(Source records)

§

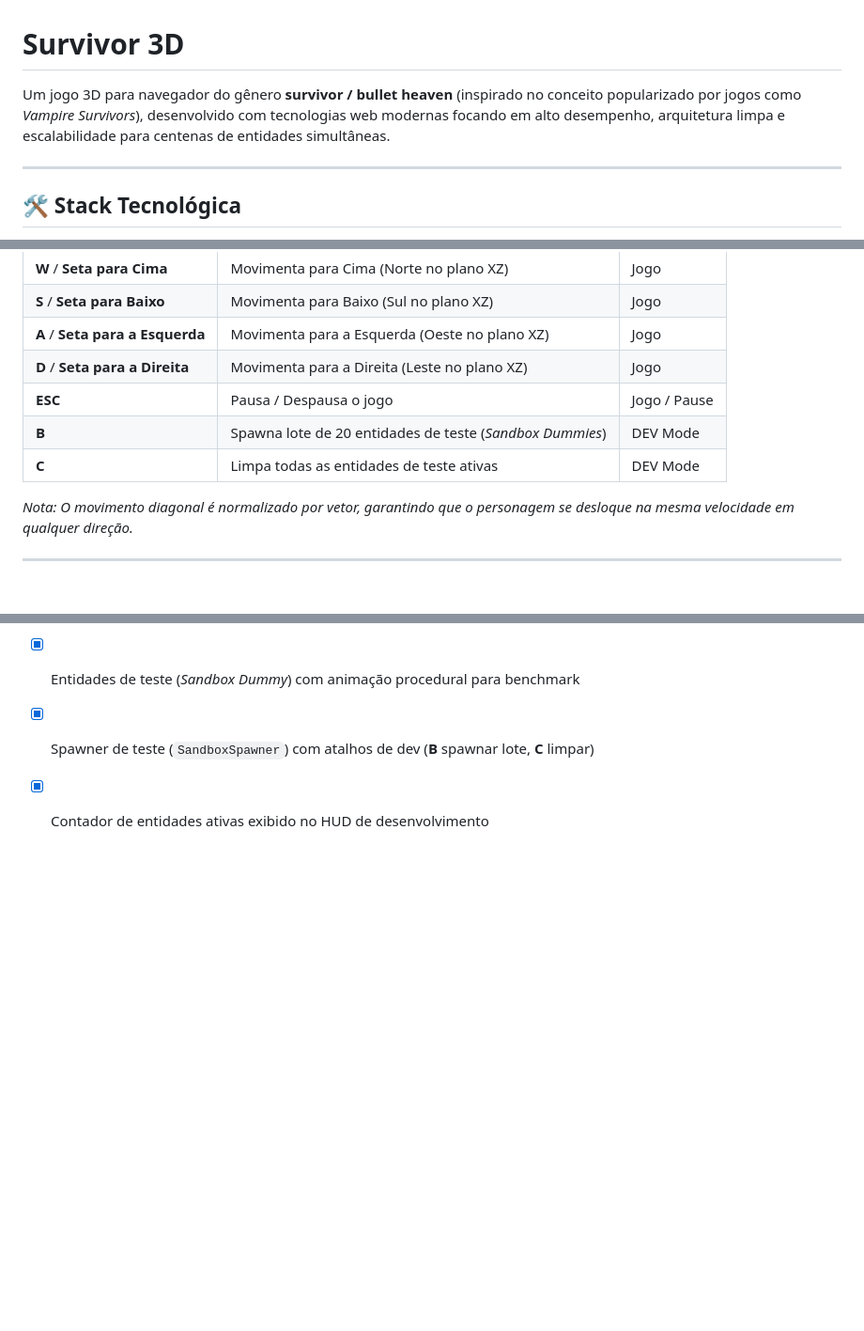
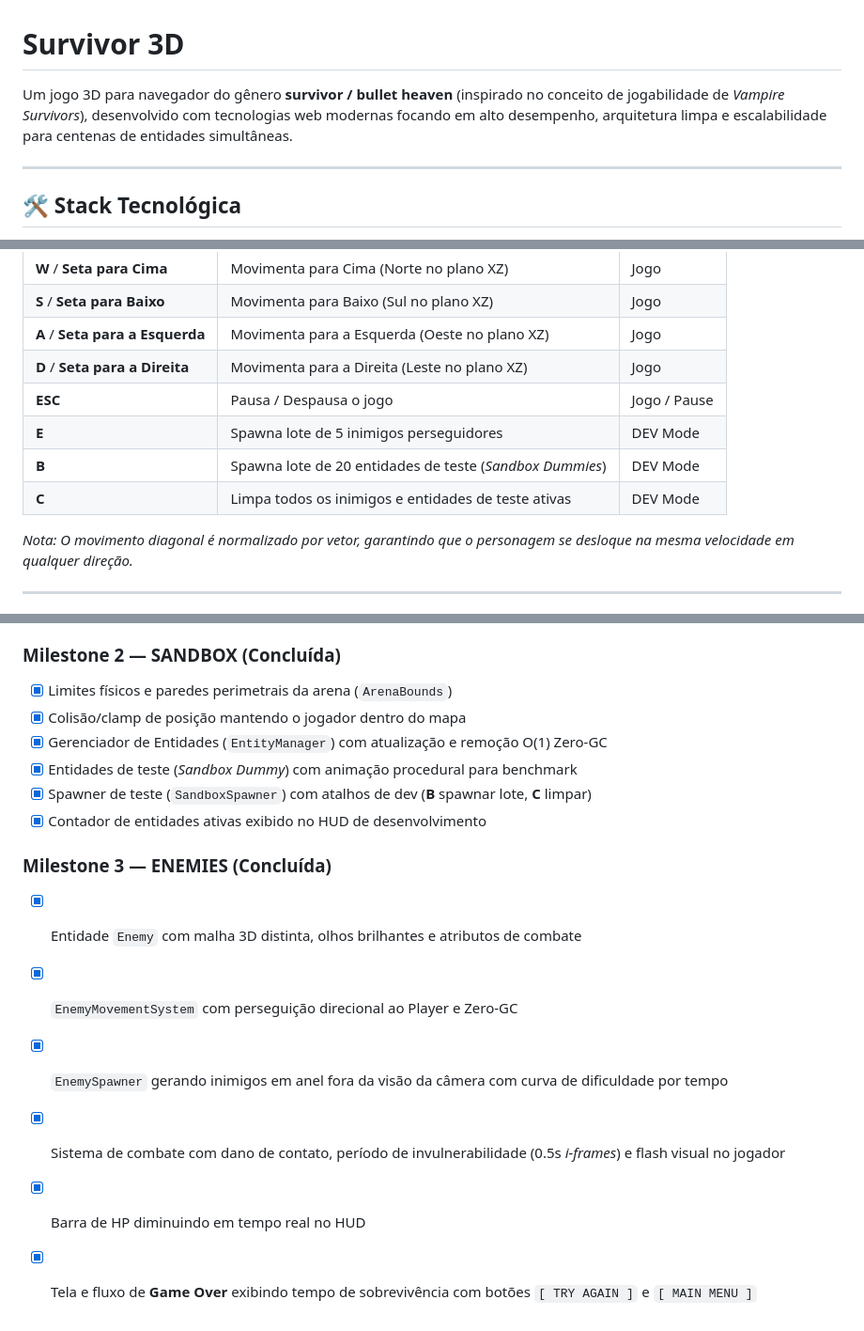
Before and after one commit to luizihara/browser-game, a Markdown page: README.md, 3 parts joined by grey strips. Shown at 94% size. GitHub-like rendering; blank space fills up the shorter version.

Commit message:
docs: update documentation for milestone 3 enemies

```diff
--- a/README.md
+++ b/README.md
@@ -1,6 +1,6 @@
 # Survivor 3D
 
-Um jogo 3D para navegador do gênero **survivor / bullet heaven** (inspirado no conceito popularizado por jogos como *Vampire Survivors*), desenvolvido com tecnologias web modernas focando em alto desempenho, arquitetura limpa e escalabilidade para centenas de entidades simultâneas.
+Um jogo 3D para navegador do gênero **survivor / bullet heaven** (inspirado no conceito de jogabilidade de *Vampire Survivors*), desenvolvido com tecnologias web modernas focando em alto desempenho, arquitetura limpa e escalabilidade para centenas de entidades simultâneas.
 
 ---
 
@@ -53,8 +53,9 @@ Um jogo 3D para navegador do gênero **survivor / bullet heaven** (inspirado no
 | **A** / **Seta para a Esquerda**| Movimenta para a Esquerda (Oeste no plano XZ) | Jogo |
 | **D** / **Seta para a Direita** | Movimenta para a Direita (Leste no plano XZ) | Jogo |
 | **ESC** | Pausa / Despausa o jogo | Jogo / Pause |
+| **E** | Spawna lote de 5 inimigos perseguidores | DEV Mode |
 | **B** | Spawna lote de 20 entidades de teste (*Sandbox Dummies*) | DEV Mode |
-| **C** | Limpa todas as entidades de teste ativas | DEV Mode |
+| **C** | Limpa todos os inimigos e entidades de teste ativas | DEV Mode |
 
 *Nota: O movimento diagonal é normalizado por vetor, garantindo que o personagem se desloque na mesma velocidade em qualquer direção.*
 
@@ -150,3 +160,11 @@ src/
 - [x] Entidades de teste (*Sandbox Dummy*) com animação procedural para benchmark
 - [x] Spawner de teste (`SandboxSpawner`) com atalhos de dev (**B** spawnar lote, **C** limpar)
 - [x] Contador de entidades ativas exibido no HUD de desenvolvimento
+
+### Milestone 3 — ENEMIES (Concluída)
+- [x] Entidade `Enemy` com malha 3D distinta, olhos brilhantes e atributos de combate
+- [x] `EnemyMovementSystem` com perseguição direcional ao Player e Zero-GC
+- [x] `EnemySpawner` gerando inimigos em anel fora da visão da câmera com curva de dificuldade por tempo
+- [x] Sistema de combate com dano de contato, período de invulnerabilidade (0.5s *i-frames*) e flash visual no jogador
+- [x] Barra de HP diminuindo em tempo real no HUD
+- [x] Tela e fluxo de **Game Over** exibindo tempo de sobrevivência com botões `[ TRY AGAIN ]` e `[ MAIN MENU ]`
```
Also changed, not shown: other parts of README.md (+15 -6 lines), AGENTS.md (+13 -7 lines).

§

_WHAT TO PRODUCE_
Scan the entries and show every line in which the word "heaven" is found.

_ANSWER TO THIS PROBLEM_
-Um jogo 3D para navegador do gênero **survivor / bullet heaven** (inspirado no conceito popularizado por jogos como *Vampire Survivors*), desenvolvido com tecnologias web modernas focando em alto desempenho, arquitetura limpa e escalabilidade para centenas de entidades simultâneas.
+Um jogo 3D para navegador do gênero **survivor / bullet heaven** (inspirado no conceito de jogabilidade de *Vampire Survivors*), desenvolvido com tecnologias web modernas focando em alto desempenho, arquitetura limpa e escalabilidade para centenas de entidades simultâneas.
@@ -53,8 +53,9 @@ Um jogo 3D para navegador do gênero **survivor / bullet heaven** (inspirado no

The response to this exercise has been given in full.